Friday, October 2, 2015

Costs of College

Back to school brings parents a sigh of relief in one sense but it also brings to mind the cost of higher education.

If your student is bright and talented, there is a possibility he/she might qualify for Merit Aid. Be aware that some elite colleges may not offer merit aid to all students. Merit aid might be only offered for certain majors, e.g. engineering or computer science or particular talents, e.g. music, dance, athletics.
Parents need to research those colleges offering merit aid and learn the criteria needed to quality.

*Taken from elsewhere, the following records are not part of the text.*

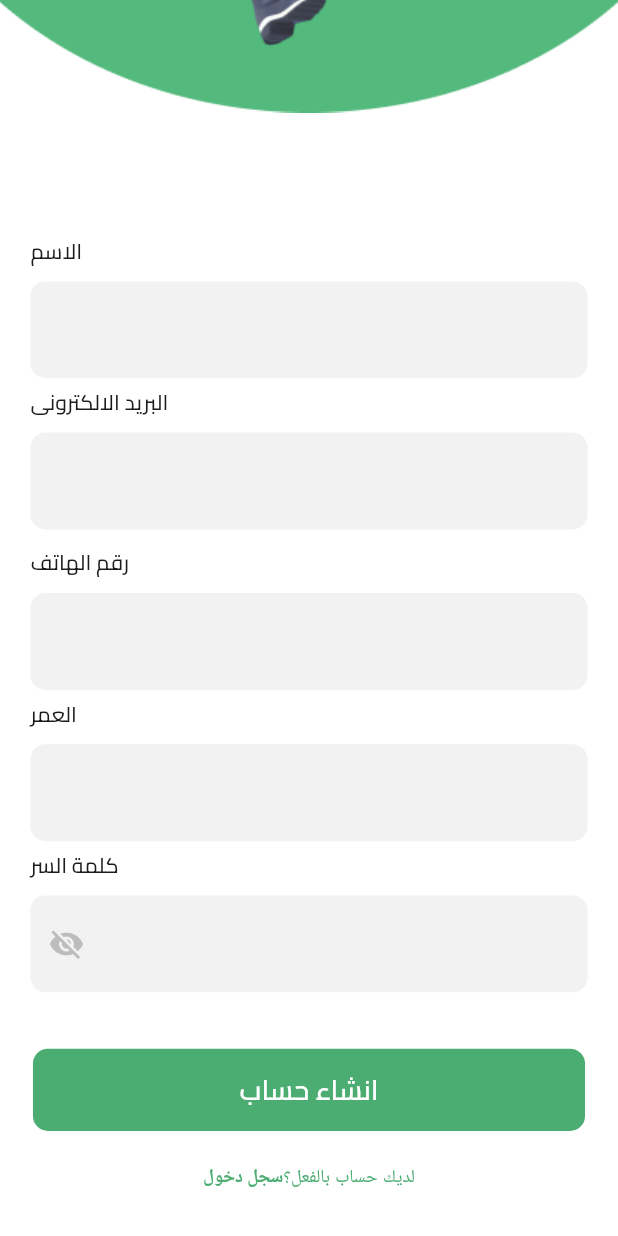
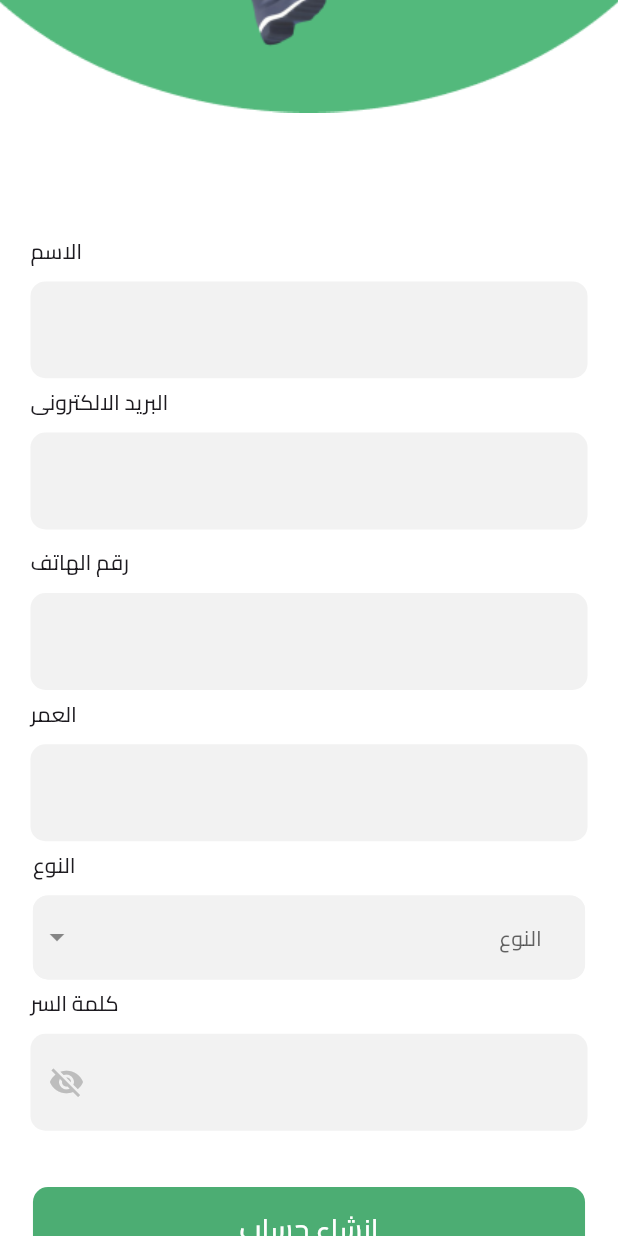
Before and after one commit to aliNassef/fetra, a Flutter app: the SignUpView screen opened by its route, scrolled down 304 dp, on a phone screen of 412 x 824 dp. Run offline on Flutter 3.47's test engine with Material 3 defaults, Android fonts, the phone set to English and light mode, and no system bars; our stand-ins replace dartz, dio, dropdown_button2, equatable, flutter_bloc, flutter_screenutil and 6 more; accounts and stored records are empty.

Commit message:
drop down and sign up ui done

```diff
--- a/lib/features/auth/sign_up/presentation/view_model/cubit/sign_up_cubit.dart
+++ b/lib/features/auth/sign_up/presentation/view_model/cubit/sign_up_cubit.dart
@@ -14,6 +14,7 @@ class SignUpCubit extends Cubit<SignUpState> {
   TextEditingController signUpEmail = TextEditingController();
   TextEditingController signUpAge = TextEditingController();
   TextEditingController signUpPhone = TextEditingController();
+  TextEditingController signUpGender = TextEditingController();
 
   final SignUpRepo authRepo;
   signUp() async {
@@ -22,7 +23,7 @@ class SignUpCubit extends Cubit<SignUpState> {
       name: signUpname.text,
       email: signUpEmail.text,
       pass: signUpPass.text,
-      type: 'male',
+      type: signUpGender.text,
       age: signUpAge.text,
       phone: signUpPhone.text,
     );
--- /dev/null
+++ b/lib/features/auth/sign_up/presentation/views/widgets/drop_down_gender.dart
@@ -0,0 +1,115 @@
+import 'package:dropdown_button2/dropdown_button2.dart';
+import 'package:fetra/core/utils/app_colors.dart';
+import 'package:fetra/core/utils/app_styles.dart';
+import 'package:flutter/material.dart';
+import 'package:flutter_bloc/flutter_bloc.dart';
+import 'package:flutter_screenutil/flutter_screenutil.dart';
+
+import '../../../../../../core/shared/functions/locale.dart';
+import '../../../../../../generated/l10n.dart';
+import '../../view_model/cubit/sign_up_cubit.dart';
+
+class DropDownGender extends StatelessWidget {
+  const DropDownGender({super.key});
+
+  @override
+  Widget build(BuildContext context) {
+    return Padding(
+      padding: EdgeInsets.symmetric(horizontal: 20.w),
+      child: Column(
+        crossAxisAlignment:
+            isArabic() ? CrossAxisAlignment.start : CrossAxisAlignment.end,
+        children: [
+          Text(
+            S.of(context).type,
+            style: AppStyles.titleAuth,
+          ),
+          SizedBox(
+            height: 10.h,
+          ),
+          DropdownButtonFormField2<String>(
+            isExpanded: true,
+            decoration: InputDecoration(
+              filled: true,
+              fillColor: AppColors.textFieldFillColor,
+              // Add Horizontal padding using menuItemStyleData.padding so it matchess
+              // the menu padding when button's width is not specified.
+              contentPadding: const EdgeInsets.symmetric(vertical: 16),
+              border: buildBorderDropDownGender(),
+              enabledBorder: buildBorderDropDownGender(),
+              focusedBorder: buildBorderDropDownGender(),
+
+              // Add more decoration..
+            ),
+            hint: Text(
+              S.of(context).type,
+              style: AppStyles.titleAuth,
+            ),
+            items: [
+              DropdownMenuItem(
+                value: S.of(context).male,
+                child: Text(
+                  S.of(context).male,
+                  style: AppStyles.titleAuth,
+                ),
+              ),
+              DropdownMenuItem(
+                value: S.of(context).female,
+                child: Text(
+                  S.of(context).female,
+                  style: AppStyles.titleAuth,
+                ),
+              ),
+            ],
+            validator: (value) {
+              if (value == null) {
+                return S.of(context).please_select_gender;
+              }
+              return null;
+            },
+            onChanged: (value) {
+              context.read<SignUpCubit>().signUpGender.text = value.toString();
+            },
+            onSaved: (value) {
+              context.read<SignUpCubit>().signUpGender.text = value.toString();
+            },
+            buttonStyleData: ButtonStyleData(
+              decoration: BoxDecoration(
+                borderRadius: BorderRadius.circular(10),
+                color: AppColors.textFieldFillColor,
+              ),
+              padding: EdgeInsets.only(right: 8.w),
+            ),
+            iconStyleData: const IconStyleData(
+              icon: Icon(
+                Icons.arrow_drop_down,
+                color: Colors.black45,
+              ),
+              iconSize: 24,
+            ),
+            dropdownStyleData: DropdownStyleData(
+              decoration: BoxDecoration(
+                borderRadius: BorderRadius.circular(10),
+                border: Border.all(
+                  color: AppColors.textFieldFillColor,
+                ),
+              ),
+            ),
+            menuItemStyleData: const MenuItemStyleData(
+              padding: EdgeInsets.symmetric(horizontal: 16),
+            ),
+          ),
+        ],
+      ),
+    );
+  }
+
+  OutlineInputBorder buildBorderDropDownGender() {
+    return OutlineInputBorder(
+      borderRadius: BorderRadius.circular(10),
+      borderSide: const BorderSide(
+        color: AppColors.textFieldFillColor,
+      ),
+    );
+  }
+}
--- a/lib/features/auth/sign_up/presentation/views/widgets/sign_up_view_body.dart
+++ b/lib/features/auth/sign_up/presentation/views/widgets/sign_up_view_body.dart
@@ -1,3 +1,4 @@
+import 'package:dropdown_button2/dropdown_button2.dart';
 import 'package:fetra/features/auth/sign_up/presentation/view_model/cubit/sign_up_cubit.dart';
 import 'package:fetra/features/auth/sign_up/presentation/view_model/cubit/sign_up_state.dart';
 import 'package:flutter/material.dart';
@@ -11,6 +12,7 @@ import '../../../../../../core/utils/app_images.dart';
 import '../../../../../../core/utils/app_styles.dart';
 import '../../../../../../generated/l10n.dart';
 import '../../../../sign_in/presentation/views/widgets/custom_auth_button.dart';
+import 'drop_down_gender.dart';
 
 class SignUpViewBody extends StatelessWidget {
   const SignUpViewBody({super.key});
@@ -98,6 +100,10 @@ class SignUpViewBody extends StatelessWidget {
             SizedBox(
               height: 6.h,
             ),
+            const DropDownGender(),
+            SizedBox(
+              height: 6.h,
+            ),
             CustomAuthButton(
               controller: context.read<SignUpCubit>().signUpPass,
               isSecure: true,
--- a/lib/l10n/intl_en.arb
+++ b/lib/l10n/intl_en.arb
@@ -16,5 +16,8 @@
     "signNow" : "سجل دخول",
     "type" : "النوع" ,
     "age" : "العمر",
-    "phone" : "رقم الهاتف"
+    "phone" : "رقم الهاتف",
+    "please_select_gender"  : "من فضلك اختر الجنس",
+    "male" : "ذكر",
+    "female" : "أنثى"
 }
```
Also changed, not shown: lib/generated/intl/messages_en.dart, lib/generated/l10n.dart.
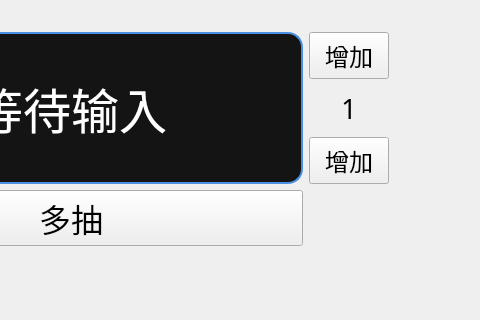
First picture: the form in ui/WidgetMulti.ui, repository HQZ-OhNone/randname, before the edit; both pictures show x 252 to 732 and y 132 to 452 of the 732 by 542 pixel window.
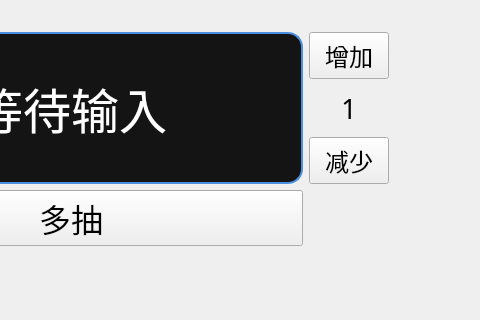
Second picture: the form after the edit.

Commit message: 3.1.3[upgrade]_修复界面，同时测试Actions

What changed in the file:
```diff
--- a/ui/WidgetMulti.ui
+++ b/ui/WidgetMulti.ui
@@ -102,7 +102,7 @@
 </string>
        </property>
        <property name="text">
-        <string>增加</string>
+        <string>减少</string>
        </property>
       </widget>
      </item>
```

Financial Aid (need-based) may be available based on the student's family situation. The formula: cost of attendance - the Expected Family Contribution = need, determines eligibility. The EFC, the result of two formulas from FAFSA and CSS Profile, is the amount a family can afford to pay each year.
Parents need to learn their EFC early and develop a strategy to make their student eligible for aid.

Student loans are both a help and a curse. Over time, the interest can add tens of thousands of dollars to the cost of college. Parents borrow from home equity, retirement plans and Parent Plus loans all adding the interest costs to the college expense.
The key is to borrow the bare minimum, search for the lowest interest rates and pay off everything as soon as possible!

529 Plans are an effective way to plan for college:
- They can be set up as a systematic deposit.
- Depending on your state, they may offer a tax credit.
- The gains are not taxed when used for qualified college expenses.
- They reduce the amount of money taken in loans.

Be $ Smart - do some homework, plan ahead, be aware of the extraneous costs of college and borrow as little as possible.